==== Provided data ====

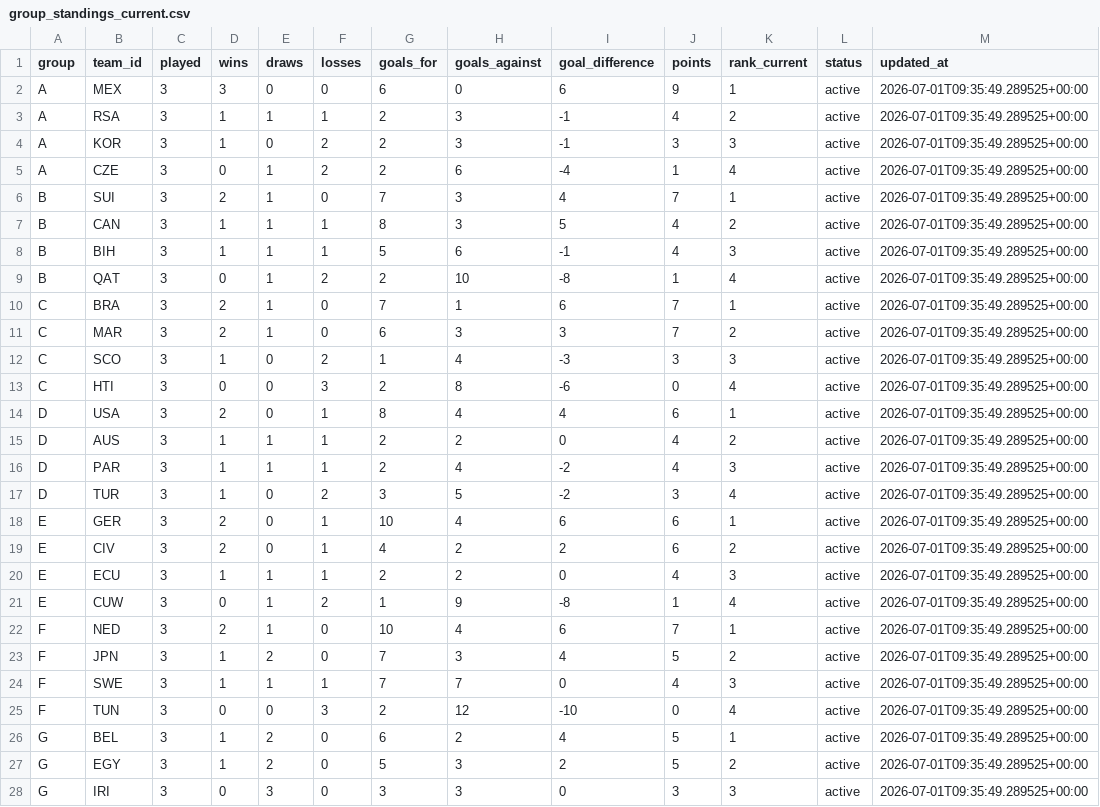
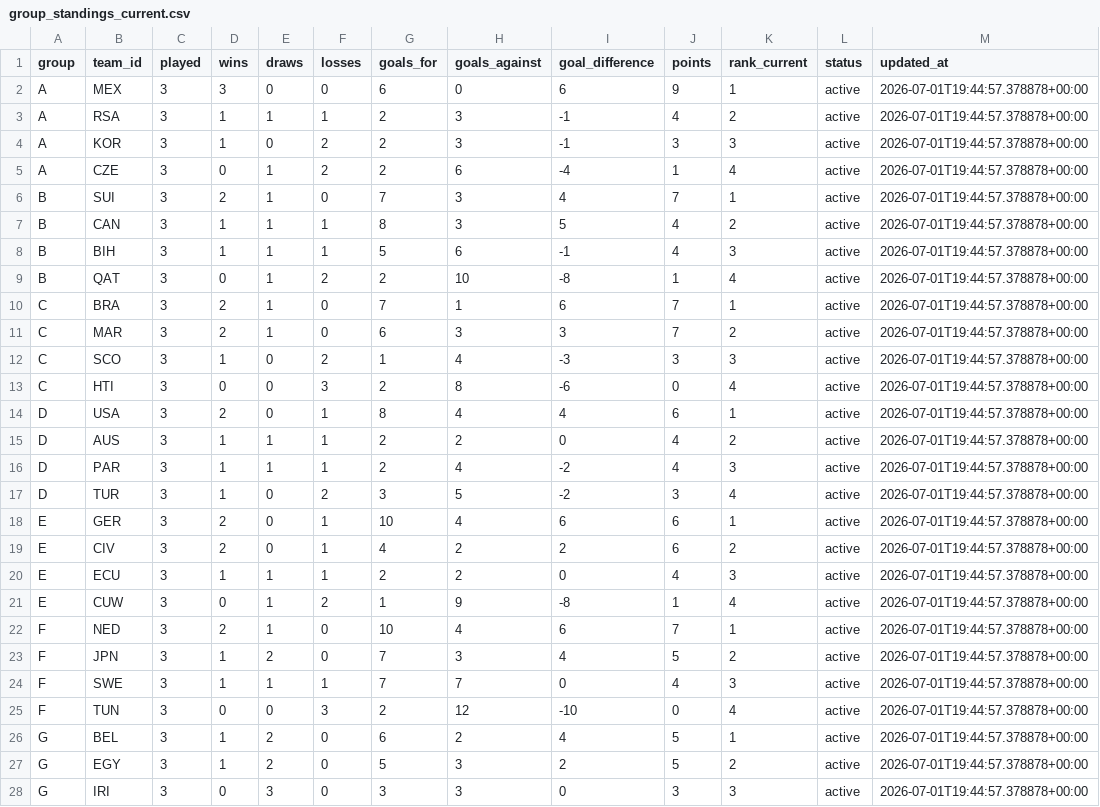
Before and after one commit to edgarsierra-gt/mundial-2026-predictor, a CSV file: data/processed/group_standings_current.csv, drawn as a sheet; only a part is shown; the diff covers the shown part only.

```diff
--- a/data/processed/group_standings_current.csv
+++ b/data/processed/group_standings_current.csv
@@ -1,28 +1,28 @@
 group,team_id,played,wins,draws,losses,goals_for,goals_against,goal_difference,points,rank_current,status,updated_at
-A,MEX,3,3,0,0,6,0,6,9,1,active,2026-07-01T09:35:49.289525+00:00
-A,RSA,3,1,1,1,2,3,-1,4,2,active,2026-07-01T09:35:49.289525+00:00
-A,KOR,3,1,0,2,2,3,-1,3,3,active,2026-07-01T09:35:49.289525+00:00
-A,CZE,3,0,1,2,2,6,-4,1,4,active,2026-07-01T09:35:49.289525+00:00
-B,SUI,3,2,1,0,7,3,4,7,1,active,2026-07-01T09:35:49.289525+00:00
-B,CAN,3,1,1,1,8,3,5,4,2,active,2026-07-01T09:35:49.289525+00:00
-B,BIH,3,1,1,1,5,6,-1,4,3,active,2026-07-01T09:35:49.289525+00:00
-B,QAT,3,0,1,2,2,10,-8,1,4,active,2026-07-01T09:35:49.289525+00:00
-C,BRA,3,2,1,0,7,1,6,7,1,active,2026-07-01T09:35:49.289525+00:00
-C,MAR,3,2,1,0,6,3,3,7,2,active,2026-07-01T09:35:49.289525+00:00
-C,SCO,3,1,0,2,1,4,-3,3,3,active,2026-07-01T09:35:49.289525+00:00
-C,HTI,3,0,0,3,2,8,-6,0,4,active,2026-07-01T09:35:49.289525+00:00
-D,USA,3,2,0,1,8,4,4,6,1,active,2026-07-01T09:35:49.289525+00:00
-D,AUS,3,1,1,1,2,2,0,4,2,active,2026-07-01T09:35:49.289525+00:00
-D,PAR,3,1,1,1,2,4,-2,4,3,active,2026-07-01T09:35:49.289525+00:00
-D,TUR,3,1,0,2,3,5,-2,3,4,active,2026-07-01T09:35:49.289525+00:00
-E,GER,3,2,0,1,10,4,6,6,1,active,2026-07-01T09:35:49.289525+00:00
-E,CIV,3,2,0,1,4,2,2,6,2,active,2026-07-01T09:35:49.289525+00:00
-E,ECU,3,1,1,1,2,2,0,4,3,active,2026-07-01T09:35:49.289525+00:00
-E,CUW,3,0,1,2,1,9,-8,1,4,active,2026-07-01T09:35:49.289525+00:00
-F,NED,3,2,1,0,10,4,6,7,1,active,2026-07-01T09:35:49.289525+00:00
-F,JPN,3,1,2,0,7,3,4,5,2,active,2026-07-01T09:35:49.289525+00:00
-F,SWE,3,1,1,1,7,7,0,4,3,active,2026-07-01T09:35:49.289525+00:00
-F,TUN,3,0,0,3,2,12,-10,0,4,active,2026-07-01T09:35:49.289525+00:00
-G,BEL,3,1,2,0,6,2,4,5,1,active,2026-07-01T09:35:49.289525+00:00
-G,EGY,3,1,2,0,5,3,2,5,2,active,2026-07-01T09:35:49.289525+00:00
-G,IRI,3,0,3,0,3,3,0,3,3,active,2026-07-01T09:35:49.289525+00:00
+A,MEX,3,3,0,0,6,0,6,9,1,active,2026-07-01T19:44:57.378878+00:00
+A,RSA,3,1,1,1,2,3,-1,4,2,active,2026-07-01T19:44:57.378878+00:00
+A,KOR,3,1,0,2,2,3,-1,3,3,active,2026-07-01T19:44:57.378878+00:00
+A,CZE,3,0,1,2,2,6,-4,1,4,active,2026-07-01T19:44:57.378878+00:00
+B,SUI,3,2,1,0,7,3,4,7,1,active,2026-07-01T19:44:57.378878+00:00
+B,CAN,3,1,1,1,8,3,5,4,2,active,2026-07-01T19:44:57.378878+00:00
+B,BIH,3,1,1,1,5,6,-1,4,3,active,2026-07-01T19:44:57.378878+00:00
+B,QAT,3,0,1,2,2,10,-8,1,4,active,2026-07-01T19:44:57.378878+00:00
+C,BRA,3,2,1,0,7,1,6,7,1,active,2026-07-01T19:44:57.378878+00:00
+C,MAR,3,2,1,0,6,3,3,7,2,active,2026-07-01T19:44:57.378878+00:00
+C,SCO,3,1,0,2,1,4,-3,3,3,active,2026-07-01T19:44:57.378878+00:00
+C,HTI,3,0,0,3,2,8,-6,0,4,active,2026-07-01T19:44:57.378878+00:00
+D,USA,3,2,0,1,8,4,4,6,1,active,2026-07-01T19:44:57.378878+00:00
+D,AUS,3,1,1,1,2,2,0,4,2,active,2026-07-01T19:44:57.378878+00:00
+D,PAR,3,1,1,1,2,4,-2,4,3,active,2026-07-01T19:44:57.378878+00:00
+D,TUR,3,1,0,2,3,5,-2,3,4,active,2026-07-01T19:44:57.378878+00:00
+E,GER,3,2,0,1,10,4,6,6,1,active,2026-07-01T19:44:57.378878+00:00
+E,CIV,3,2,0,1,4,2,2,6,2,active,2026-07-01T19:44:57.378878+00:00
+E,ECU,3,1,1,1,2,2,0,4,3,active,2026-07-01T19:44:57.378878+00:00
+E,CUW,3,0,1,2,1,9,-8,1,4,active,2026-07-01T19:44:57.378878+00:00
+F,NED,3,2,1,0,10,4,6,7,1,active,2026-07-01T19:44:57.378878+00:00
+F,JPN,3,1,2,0,7,3,4,5,2,active,2026-07-01T19:44:57.378878+00:00
+F,SWE,3,1,1,1,7,7,0,4,3,active,2026-07-01T19:44:57.378878+00:00
+F,TUN,3,0,0,3,2,12,-10,0,4,active,2026-07-01T19:44:57.378878+00:00
+G,BEL,3,1,2,0,6,2,4,5,1,active,2026-07-01T19:44:57.378878+00:00
+G,EGY,3,1,2,0,5,3,2,5,2,active,2026-07-01T19:44:57.378878+00:00
+G,IRI,3,0,3,0,3,3,0,3,3,active,2026-07-01T19:44:57.378878+00:00
```
Also changed, not shown: 21 edited cells elsewhere in this file, data/processed/match_results_real.csv, data/processed/prediction_audit.csv, 10 other files.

====

- About this task
Without the images, print all of the lines above exactly.

- Task output
Before and after one commit to edgarsierra-gt/mundial-2026-predictor, a CSV file: data/processed/group_standings_current.csv, drawn as a sheet; only a part is shown; the diff covers the shown part only.

```diff
--- a/data/processed/group_standings_current.csv
+++ b/data/processed/group_standings_current.csv
@@ -1,28 +1,28 @@
 group,team_id,played,wins,draws,losses,goals_for,goals_against,goal_difference,points,rank_current,status,updated_at
-A,MEX,3,3,0,0,6,0,6,9,1,active,2026-07-01T09:35:49.289525+00:00
-A,RSA,3,1,1,1,2,3,-1,4,2,active,2026-07-01T09:35:49.289525+00:00
-A,KOR,3,1,0,2,2,3,-1,3,3,active,2026-07-01T09:35:49.289525+00:00
-A,CZE,3,0,1,2,2,6,-4,1,4,active,2026-07-01T09:35:49.289525+00:00
-B,SUI,3,2,1,0,7,3,4,7,1,active,2026-07-01T09:35:49.289525+00:00
-B,CAN,3,1,1,1,8,3,5,4,2,active,2026-07-01T09:35:49.289525+00:00
-B,BIH,3,1,1,1,5,6,-1,4,3,active,2026-07-01T09:35:49.289525+00:00
-B,QAT,3,0,1,2,2,10,-8,1,4,active,2026-07-01T09:35:49.289525+00:00
-C,BRA,3,2,1,0,7,1,6,7,1,active,2026-07-01T09:35:49.289525+00:00
-C,MAR,3,2,1,0,6,3,3,7,2,active,2026-07-01T09:35:49.289525+00:00
-C,SCO,3,1,0,2,1,4,-3,3,3,active,2026-07-01T09:35:49.289525+00:00
-C,HTI,3,0,0,3,2,8,-6,0,4,active,2026-07-01T09:35:49.289525+00:00
-D,USA,3,2,0,1,8,4,4,6,1,active,2026-07-01T09:35:49.289525+00:00
-D,AUS,3,1,1,1,2,2,0,4,2,active,2026-07-01T09:35:49.289525+00:00
-D,PAR,3,1,1,1,2,4,-2,4,3,active,2026-07-01T09:35:49.289525+00:00
-D,TUR,3,1,0,2,3,5,-2,3,4,active,2026-07-01T09:35:49.289525+00:00
-E,GER,3,2,0,1,10,4,6,6,1,active,2026-07-01T09:35:49.289525+00:00
-E,CIV,3,2,0,1,4,2,2,6,2,active,2026-07-01T09:35:49.289525+00:00
-E,ECU,3,1,1,1,2,2,0,4,3,active,2026-07-01T09:35:49.289525+00:00
-E,CUW,3,0,1,2,1,9,-8,1,4,active,2026-07-01T09:35:49.289525+00:00
-F,NED,3,2,1,0,10,4,6,7,1,active,2026-07-01T09:35:49.289525+00:00
-F,JPN,3,1,2,0,7,3,4,5,2,active,2026-07-01T09:35:49.289525+00:00
-F,SWE,3,1,1,1,7,7,0,4,3,active,2026-07-01T09:35:49.289525+00:00
-F,TUN,3,0,0,3,2,12,-10,0,4,active,2026-07-01T09:35:49.289525+00:00
-G,BEL,3,1,2,0,6,2,4,5,1,active,2026-07-01T09:35:49.289525+00:00
-G,EGY,3,1,2,0,5,3,2,5,2,active,2026-07-01T09:35:49.289525+00:00
-G,IRI,3,0,3,0,3,3,0,3,3,active,2026-07-01T09:35:49.289525+00:00
+A,MEX,3,3,0,0,6,0,6,9,1,active,2026-07-01T19:44:57.378878+00:00
+A,RSA,3,1,1,1,2,3,-1,4,2,active,2026-07-01T19:44:57.378878+00:00
+A,KOR,3,1,0,2,2,3,-1,3,3,active,2026-07-01T19:44:57.378878+00:00
+A,CZE,3,0,1,2,2,6,-4,1,4,active,2026-07-01T19:44:57.378878+00:00
+B,SUI,3,2,1,0,7,3,4,7,1,active,2026-07-01T19:44:57.378878+00:00
+B,CAN,3,1,1,1,8,3,5,4,2,active,2026-07-01T19:44:57.378878+00:00
+B,BIH,3,1,1,1,5,6,-1,4,3,active,2026-07-01T19:44:57.378878+00:00
+B,QAT,3,0,1,2,2,10,-8,1,4,active,2026-07-01T19:44:57.378878+00:00
+C,BRA,3,2,1,0,7,1,6,7,1,active,2026-07-01T19:44:57.378878+00:00
+C,MAR,3,2,1,0,6,3,3,7,2,active,2026-07-01T19:44:57.378878+00:00
+C,SCO,3,1,0,2,1,4,-3,3,3,active,2026-07-01T19:44:57.378878+00:00
+C,HTI,3,0,0,3,2,8,-6,0,4,active,2026-07-01T19:44:57.378878+00:00
+D,USA,3,2,0,1,8,4,4,6,1,active,2026-07-01T19:44:57.378878+00:00
+D,AUS,3,1,1,1,2,2,0,4,2,active,2026-07-01T19:44:57.378878+00:00
+D,PAR,3,1,1,1,2,4,-2,4,3,active,2026-07-01T19:44:57.378878+00:00
+D,TUR,3,1,0,2,3,5,-2,3,4,active,2026-07-01T19:44:57.378878+00:00
+E,GER,3,2,0,1,10,4,6,6,1,active,2026-07-01T19:44:57.378878+00:00
+E,CIV,3,2,0,1,4,2,2,6,2,active,2026-07-01T19:44:57.378878+00:00
+E,ECU,3,1,1,1,2,2,0,4,3,active,2026-07-01T19:44:57.378878+00:00
+E,CUW,3,0,1,2,1,9,-8,1,4,active,2026-07-01T19:44:57.378878+00:00
+F,NED,3,2,1,0,10,4,6,7,1,active,2026-07-01T19:44:57.378878+00:00
+F,JPN,3,1,2,0,7,3,4,5,2,active,2026-07-01T19:44:57.378878+00:00
+F,SWE,3,1,1,1,7,7,0,4,3,active,2026-07-01T19:44:57.378878+00:00
+F,TUN,3,0,0,3,2,12,-10,0,4,active,2026-07-01T19:44:57.378878+00:00
+G,BEL,3,1,2,0,6,2,4,5,1,active,2026-07-01T19:44:57.378878+00:00
+G,EGY,3,1,2,0,5,3,2,5,2,active,2026-07-01T19:44:57.378878+00:00
+G,IRI,3,0,3,0,3,3,0,3,3,active,2026-07-01T19:44:57.378878+00:00
```
Also changed, not shown: 21 edited cells elsewhere in this file, data/processed/match_results_real.csv, data/processed/prediction_audit.csv, 10 other files.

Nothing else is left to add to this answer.